Burrow, who had mediocre arm strength coming out of college, reportedly worked with Jordan Palmer during his rehab from ACL surgery to improve him arm strength and was able to bump his velocity from 48.5 mph to 54 mph. Take that with a grain of salt because one-on-one coaches want to hype their guys, but it certainly is possible to add velocity, and Burrow has certainly had some added zip this year.

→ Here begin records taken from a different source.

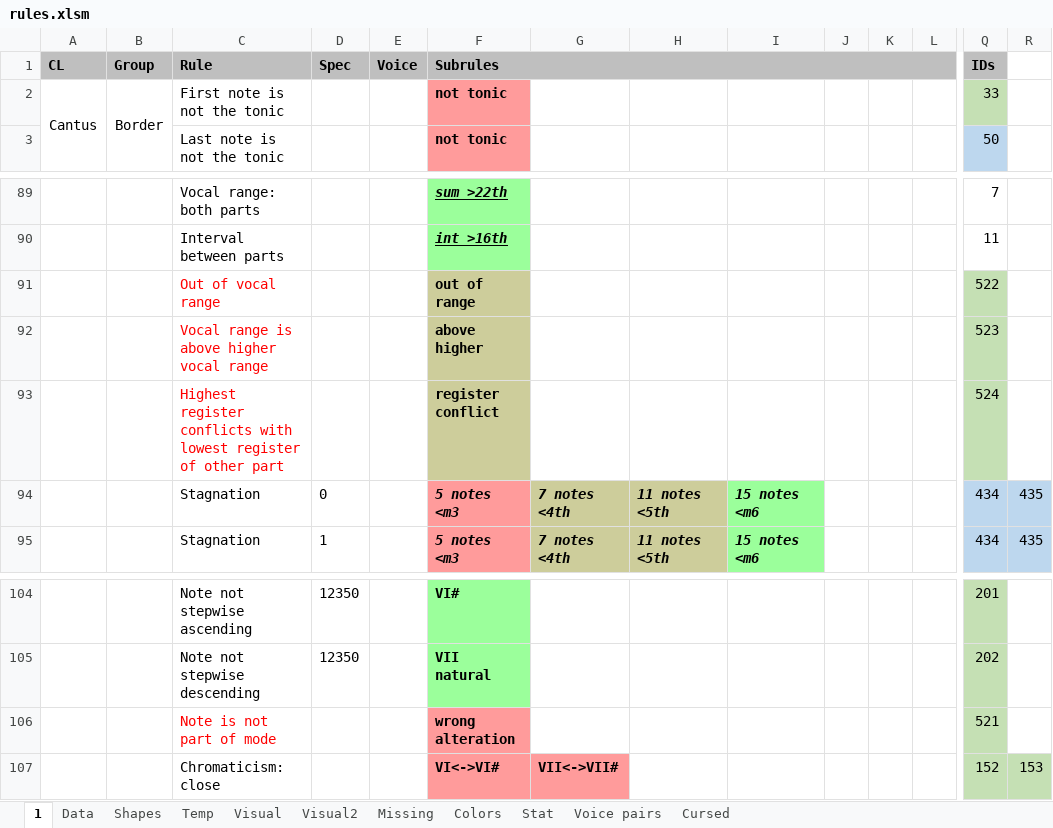
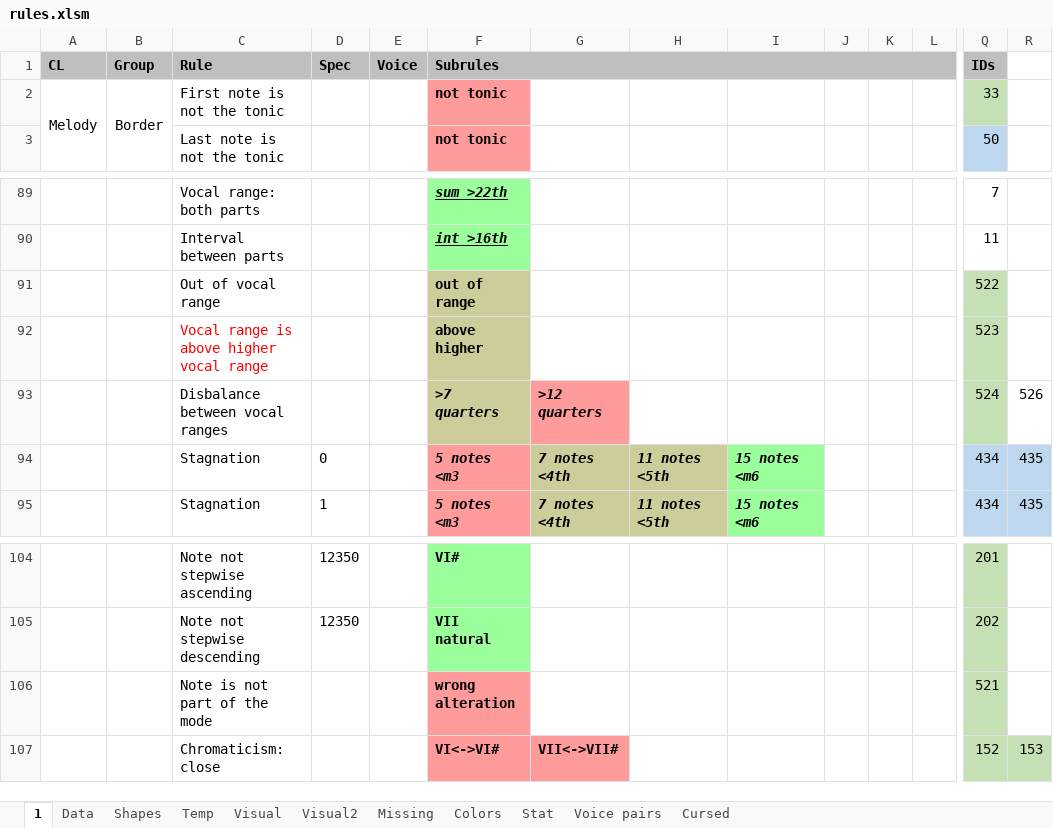
Before and after one commit to Dpst94/MGen, an Excel workbook: MGen/configs/rules2/rules.xlsm, sheet 1, drawn as a sheet; only a part is shown, gaps mark what is left out; values as stored, in another font and other column widths than the file's, no borders; charts and pictures not drawn; removed rows and columns are numbered as before the commit, all else as after; rows hold the shown columns only; the diff names each change by its address in the sheet, - before the commit and + after, or states it on an @@ line.

```diff
--- a/MGen/configs/rules2/rules.xlsm (sheet 1)
+++ b/MGen/configs/rules2/rules.xlsm (sheet 1)
-A2 (CL): Cantus
+A2 (CL): Melody
-C91 text colour: #FF0000
+C91 text colour: black
-row 93:  |  | Highest register conflicts with lowest register of other part |  |  | register conflict |  |  |  |  |  |  | 524
+row 93:  |  | Disbalance between vocal ranges |  |  | >7 quarters | >12 quarters |  |  |  |  |  | 524 | 526
-C106 (Rule): Note is not part of mode
+C106 (Rule): Note is not part of the mode
-C106 text colour: #FF0000
+C106 text colour: black
```
Also changed, not shown: sheet Data, sheet Missing, charts or pictures, 22 other files.
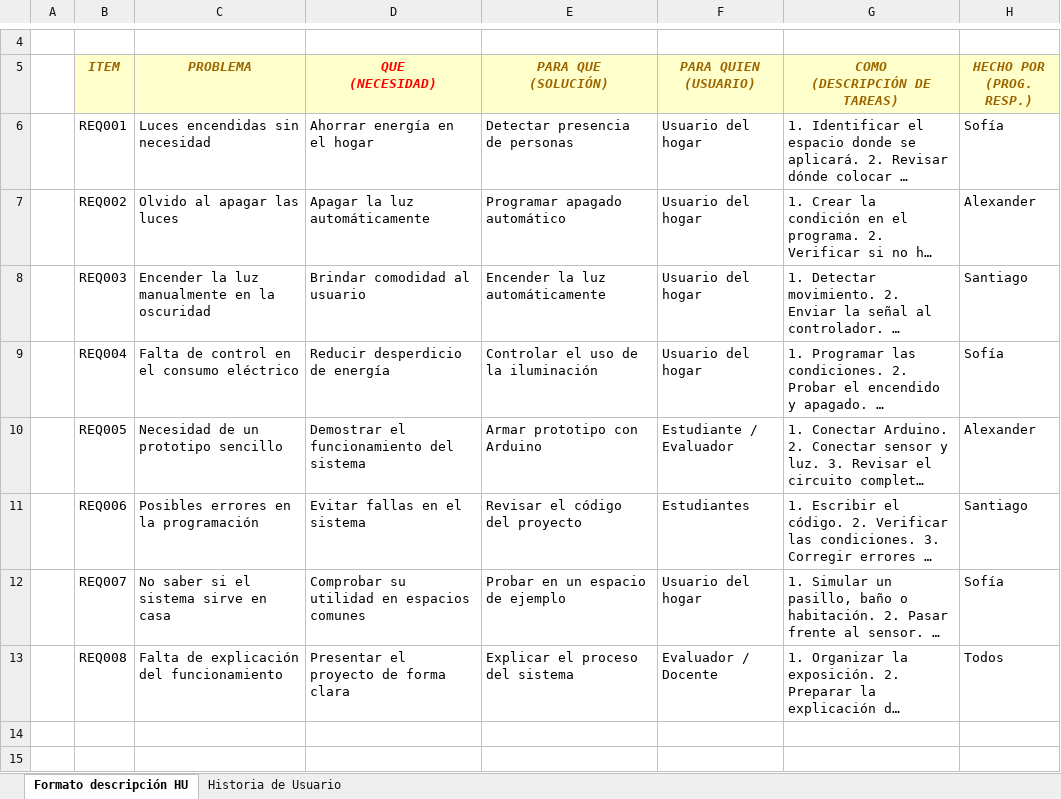
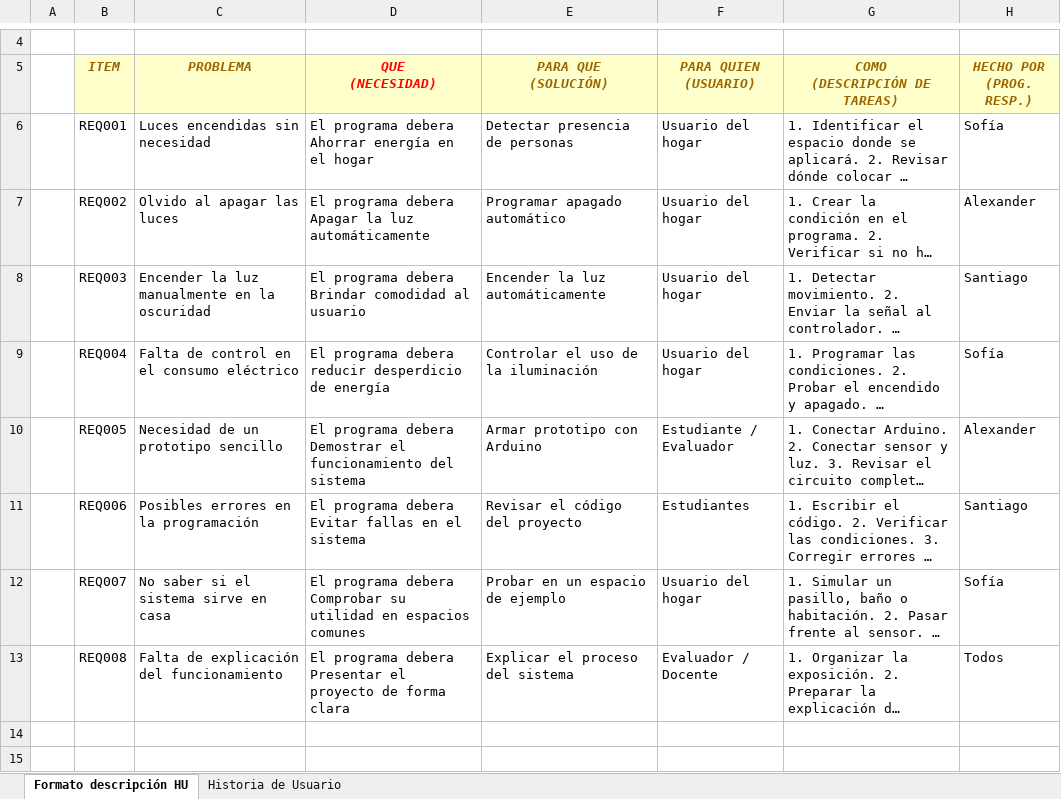
Before and after one commit to sofiafigueroa-FP/28561-FundamentosP, an Excel workbook: segundo parcial/PROYECTO G1/Copia de matriz grupo 1_.xlsx, sheet Formato descripción HU, drawn as a sheet; only a part is shown, gaps mark what is left out; long unchanged cells end in …; values as stored, in another font and other column widths than the file's, no borders; the diff names each change by its address in the sheet, - before the commit and + after, or states it on an @@ line.

Commit message:
Add files via upload

```diff
--- a/segundo parcial/PROYECTO G1/Copia de matriz grupo 1_.xlsx (sheet Formato descripción HU)
+++ b/segundo parcial/PROYECTO G1/Copia de matriz grupo 1_.xlsx (sheet Formato descripción HU)
-D6 (QUE (NECESIDAD)): Ahorrar energía en el hogar
+D6 (QUE (NECESIDAD)): El programa debera Ahorrar energía en el hogar
-D7 (QUE (NECESIDAD)): Apagar la luz automáticamente
+D7 (QUE (NECESIDAD)): El programa debera Apagar la luz automáticamente
-D8 (QUE (NECESIDAD)): Brindar comodidad al usuario
+D8 (QUE (NECESIDAD)): El programa debera Brindar comodidad al usuario
-D9 (QUE (NECESIDAD)): Reducir desperdicio de energía
+D9 (QUE (NECESIDAD)): El programa debera reducir desperdicio de energía
-D10 (QUE (NECESIDAD)): Demostrar el…
+D10 (QUE (NECESIDAD)): El programa debera Demostrar el…
-D11 (QUE (NECESIDAD)): Evitar fallas en el sistema
+D11 (QUE (NECESIDAD)): El programa debera Evitar fallas en el sistema
-D12 (QUE (NECESIDAD)): Comprobar su…
+D12 (QUE (NECESIDAD)): El programa debera Comprobar su…
-D13 (QUE (NECESIDAD)): Presentar el…
+D13 (QUE (NECESIDAD)): El programa debera Presentar el…
```
Also changed, not shown: sheet Historia de Usuario.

I don’t know that I really buy that Brady added a ton of arm strength, so much as NE unleashed him as he gained knowledge of the system and showed competency. I mean, the best throw I’ve ever seen was in the first NYG SB loss, where Brady uncorked a pass from his own 13 yard line that hit Moss in the hands at the opposing 20. I mean, this is basically 6 years into his pro career, and that’s a freaking monster throw right on the money nearly 70 yards downfield. Even if you go back and watch some of Brady’s rookie year tape, he’s throwing 20-30 yard lasers on a pretty consistent basis. His arm strength was always head and shoulders above where Mac is now, so I don’t really think it’s a great comp.
 

Cellar-Door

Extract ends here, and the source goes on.